LA QUINTA, CALIF. — The consensus from market analysts speaking at the International Sweetener Colloquium is that domestic sugar prices for the 2023-24 marketing year are up, and they’re likely going to stay up or move higher.

Robust demand amid stubborn inflation was a key supportive element, but analysts spotlighted supply issues as a major driving force behind recent price hikes. Constrictions due to two separate force majeure declarations in 2022 along with a growing reduction in intended domestic acres planted to sugar beets in 2023 were limiting supply factors. Another factor was limited import capacity.

“Mexico is a critical factor,” Frank Jenkins, president of JSG Commodities, said during a Feb. 27 presentation at the International Sweetener Colloquium, co-hosted by the Sweetener Users Association and the International Dairy Foods Association.

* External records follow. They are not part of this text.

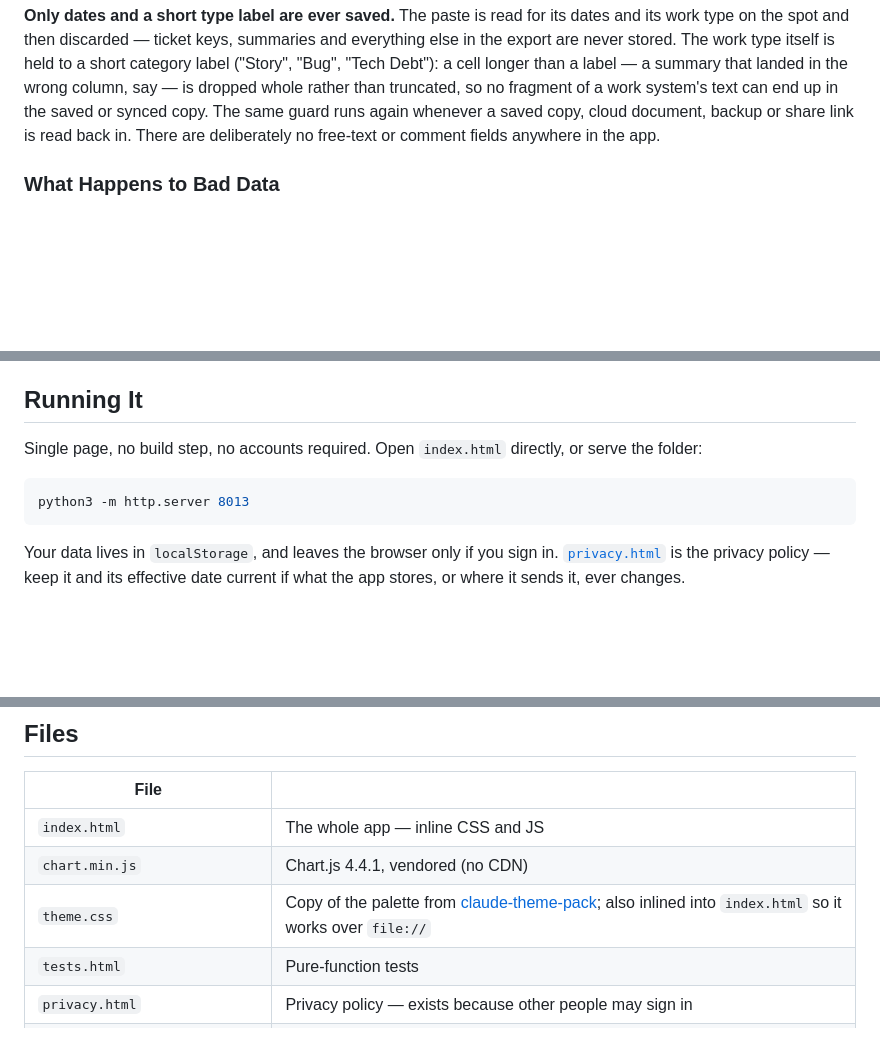
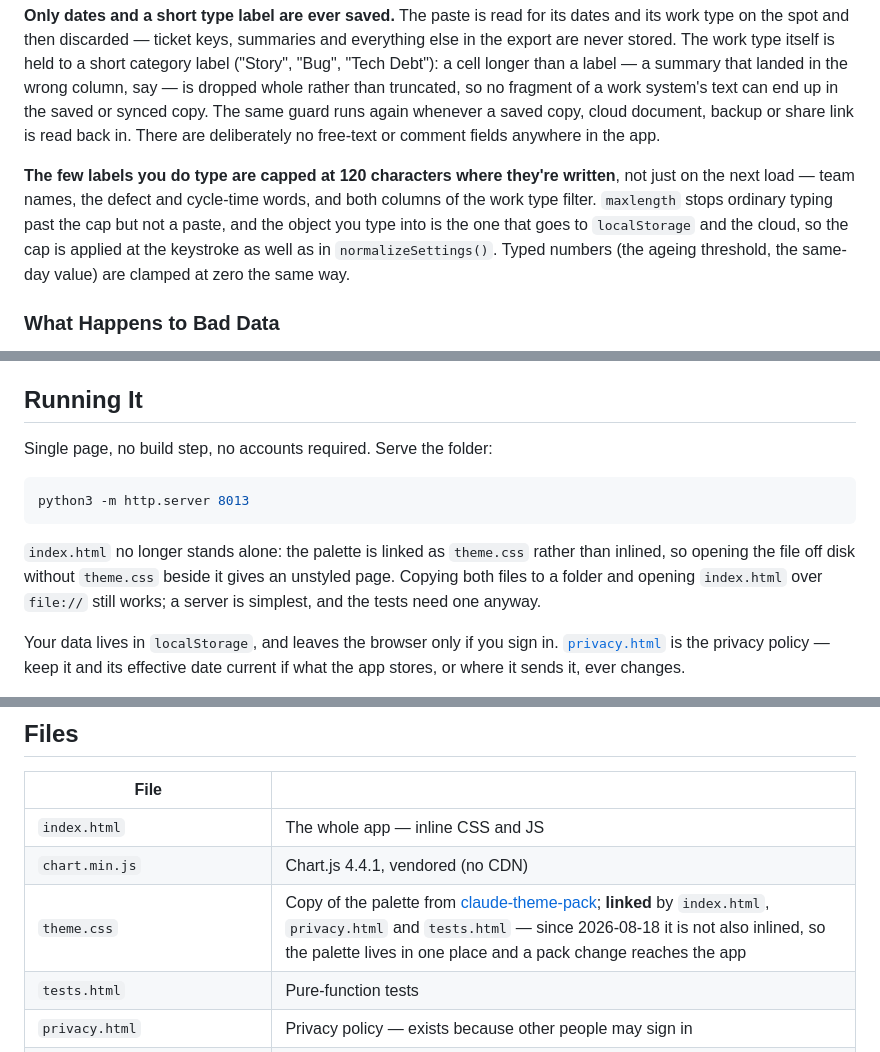
Before and after one commit to eagleadams86/team-dashboard, a Markdown page: README.md, 3 parts joined by grey strips. GitHub-like rendering; blank space fills up the shorter version.

Commit message:
README: theme.css is linked now, not inlined, and note the label cap
The Files table and Running It still said the palette was inlined into
index.html so the page worked over file:// — that copy went on 2026-08-18,
and index.html no longer stands alone. Also documents the 120-character cap
now applied to names, labels and filter text as they are typed or pasted.

Co-Authored-By: Claude Opus 5 <noreply@anthropic.com>

````diff
--- a/README.md
+++ b/README.md
@@ -184,6 +184,13 @@ say — is dropped whole rather than truncated, so no fragment of a work system'
 up in the saved or synced copy. The same guard runs again whenever a saved copy, cloud
 document, backup or share link is read back in. There are deliberately no free-text or
 comment fields anywhere in the app.
+
+**The few labels you do type are capped at 120 characters where they're written**, not just
+on the next load — team names, the defect and cycle-time words, and both columns of the work
+type filter. `maxlength` stops ordinary typing past the cap but not a paste, and the object
+you type into is the one that goes to `localStorage` and the cloud, so the cap is applied at
+the keystroke as well as in `normalizeSettings()`. Typed numbers (the ageing threshold, the
+same-day value) are clamped at zero the same way.
 
 ### What Happens to Bad Data
 
@@ -676,12 +683,16 @@ destroys data must never be the guess.
 
 ## Running It
 
-Single page, no build step, no accounts required. Open `index.html` directly, or serve the
-folder:
+Single page, no build step, no accounts required. Serve the folder:
 
 ```bash
 python3 -m http.server 8013
 ```
+
+`index.html` no longer stands alone: the palette is linked as `theme.css` rather than
+inlined, so opening the file off disk without `theme.css` beside it gives an unstyled page.
+Copying both files to a folder and opening `index.html` over `file://` still works; a server
+is simplest, and the tests need one anyway.
 
 Your data lives in `localStorage`, and leaves the browser only if you sign in.
 [`privacy.html`](privacy.html) is the privacy policy — keep it and its effective date current
@@ -790,7 +801,7 @@ average bug rate in the defect rate chart title. Change the maths and the suite
 |---|---|
 | `index.html` | The whole app — inline CSS and JS |
 | `chart.min.js` | Chart.js 4.4.1, vendored (no CDN) |
-| `theme.css` | Copy of the palette from [claude-theme-pack](https://github.com/eagleadams86/claude-theme-pack); also inlined into `index.html` so it works over `file://` |
+| `theme.css` | Copy of the palette from [claude-theme-pack](https://github.com/eagleadams86/claude-theme-pack); **linked** by `index.html`, `privacy.html` and `tests.html` — since 2026-08-18 it is not also inlined, so the palette lives in one place and a pack change reaches the app |
 | `tests.html` | Pure-function tests |
 | `privacy.html` | Privacy policy — exists because other people may sign in |
 | `firestore.rules` | Checked-in copy of the deployed security rules |
````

After suffering from lower yields due to inclement weather throughout its production cycle, Jenkins said the current cane crop in Mexico will be unable to meet the US target quantity of 1.3 million tonnes as it only has about 1 million tonnes available for export. Estimates for Mexico’s sugar production in 2022-23 ranged from 5.5 million tonnes to about 5.8 million tonnes, compared with 5.9 million tonnes as the current US Department of Agriculture forecast. But Jenkins said Mexico’s production levels would need to be closer to 6 million tonnes to satisfy domestic needs in Mexico and the export limit demand from the United States. He forecast Mexico’s production at 5.5 million tonnes.

Humberto Jasso, executive president of the Mexican Sugar Chamber, acknowledged the country’s sugar production struggles but countered that shipments of sugar to the United States from Mexico have not been affected. Jasso said there was difficulty in forecasting overall production levels for 2022-23 due to atypical rains in November and December that affected sugar yield, but he asserted this would likely be offset by the historically high level of acres planted to sugar cane.

Additionally, prices for corn sweeteners may move higher in 2024 depending mainly on corn prices, but they also were influenced by unforeseen product demand and limited refining capability.

“The corn wet milling industry is in a new age,” said Craig Ruffolo, vice president – commodity specialist, McKeany-Flavell Company Inc., explaining that several plants across the country have contracted their capacity and closed several mills which, in turn, has significantly cut corn milling capacity, driving mills to prioritize the production of higher-priced products. It’s a situation that has taken the industry by surprise, Ruffolo said.

“We’ve been on a 22-year run where demand for high-fructose corn syrup was declining, but then demand went up,” Ruffolo said, adding the high price of sugar was another supportive element as buyers currently don’t have a cheaper sweetener alternative to turn to. And rebuilding frontend corn wet milling capacity to meet renewed demand was unlikely, especially after the industry spent years to consolidate operations.

Analysts agreed inflation factors from elevated costs spanning all commodities to operational struggles with recruiting and keeping labor were a large contributor to high prices. But inflation and high sweetener prices also have potential to produce demand destruction, which may prove bearish long term.

“With less discretionary income, consumers are purchasing fewer products, and demand in 2023 may start to slow if consumers are hit too hard by food inflation,” Ruffolo said.